Cisco TSHOOT 1.0: Network Layer Connectivity, OSPF, and EIGRP
The audience profile for SkillSoft’s TSHOOT 1.0: Troubleshooting and Maintaining Cisco IP Networks training will be established IT professionals. They should have completed 640-802 Cisco Certified Network Associate, or 640-822 Interconnecting Cisco Networking Devices Part 1 and 640-816 Interconnecting Cisco Networking Devices Part 2. In addition to 640-802 Cisco Certified Network Associate certification, it is recommended that they have practical experience in installing, operating, and maintaining Cisco routers and switches in an enterprise environment.
Please contact us for information about prerequisites.
IP routing is the core technology deployed in all current enterprise networks and is used in all areas of the network. For most connectivity problems in IP networks, the network layer is the point where troubleshooting processes start. Enhanced Interior Gateway Routing Protocol (EIGRP) and the Open Shortest Path First (OSPF) protocol are routing protocols that are commonly used in large enterprise networks.

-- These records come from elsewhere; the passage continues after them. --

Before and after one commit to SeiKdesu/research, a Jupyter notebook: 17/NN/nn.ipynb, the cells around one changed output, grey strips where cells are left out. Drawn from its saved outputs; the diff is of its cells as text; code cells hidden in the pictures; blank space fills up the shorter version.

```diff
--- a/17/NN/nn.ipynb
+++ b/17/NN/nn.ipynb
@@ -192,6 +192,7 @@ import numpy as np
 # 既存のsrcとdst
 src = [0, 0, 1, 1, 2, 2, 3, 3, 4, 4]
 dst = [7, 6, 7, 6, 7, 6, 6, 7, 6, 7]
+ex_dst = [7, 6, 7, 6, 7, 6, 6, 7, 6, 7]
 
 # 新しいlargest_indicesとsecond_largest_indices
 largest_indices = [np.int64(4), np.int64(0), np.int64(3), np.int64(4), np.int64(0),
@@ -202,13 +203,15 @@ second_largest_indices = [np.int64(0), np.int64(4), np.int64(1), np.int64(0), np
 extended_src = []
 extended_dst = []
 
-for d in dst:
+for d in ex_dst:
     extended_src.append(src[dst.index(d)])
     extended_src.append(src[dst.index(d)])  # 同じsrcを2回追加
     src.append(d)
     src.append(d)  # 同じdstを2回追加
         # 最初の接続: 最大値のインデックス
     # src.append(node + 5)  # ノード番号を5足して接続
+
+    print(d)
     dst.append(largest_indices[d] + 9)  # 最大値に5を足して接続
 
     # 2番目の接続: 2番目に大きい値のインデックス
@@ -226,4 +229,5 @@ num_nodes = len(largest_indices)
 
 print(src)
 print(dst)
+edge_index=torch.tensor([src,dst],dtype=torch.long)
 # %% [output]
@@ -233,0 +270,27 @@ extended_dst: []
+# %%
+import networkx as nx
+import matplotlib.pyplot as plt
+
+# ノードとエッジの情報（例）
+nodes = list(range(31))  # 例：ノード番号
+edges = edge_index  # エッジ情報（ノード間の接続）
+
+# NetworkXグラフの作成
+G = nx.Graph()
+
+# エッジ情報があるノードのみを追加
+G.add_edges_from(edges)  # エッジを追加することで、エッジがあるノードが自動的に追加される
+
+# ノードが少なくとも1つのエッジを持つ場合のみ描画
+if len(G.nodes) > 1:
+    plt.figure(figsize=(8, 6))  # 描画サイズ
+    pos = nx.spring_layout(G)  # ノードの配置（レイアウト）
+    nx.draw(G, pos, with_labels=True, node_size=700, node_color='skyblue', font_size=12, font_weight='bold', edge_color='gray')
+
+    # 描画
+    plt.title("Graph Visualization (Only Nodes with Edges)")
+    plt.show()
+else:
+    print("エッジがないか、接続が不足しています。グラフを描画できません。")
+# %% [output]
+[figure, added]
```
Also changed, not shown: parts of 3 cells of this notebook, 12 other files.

Troubleshooting problems related to the exchange of routing information is an essential skill for any network engineer who is involved in the implementation and maintenance of large routed enterprise networks that use EIGRP or OSPF as the interior gateway protocol (IGP).
This course provides the essential skills and knowledge needed to resolve network layer problems successfully. This includes coverage of the processes and data structures used by routers to forward IP packets, and the Cisco IOS tools available to diagnose problems related to IP packet forwarding. The data structures used by both EIGRP and OSPF, the flow of routing information between routers running EIGRP and OSPF, as well as the processing of routing information inside the router are detailed. In addition, the Cisco IOS commands that you can use to gather information from the EIGRP and OSPF data structures and routing processes are reviewed and individual case studies are presented to illustrate the use of the commands as part of a structured troubleshooting process.
Troubleshooting Network Layer Connectivity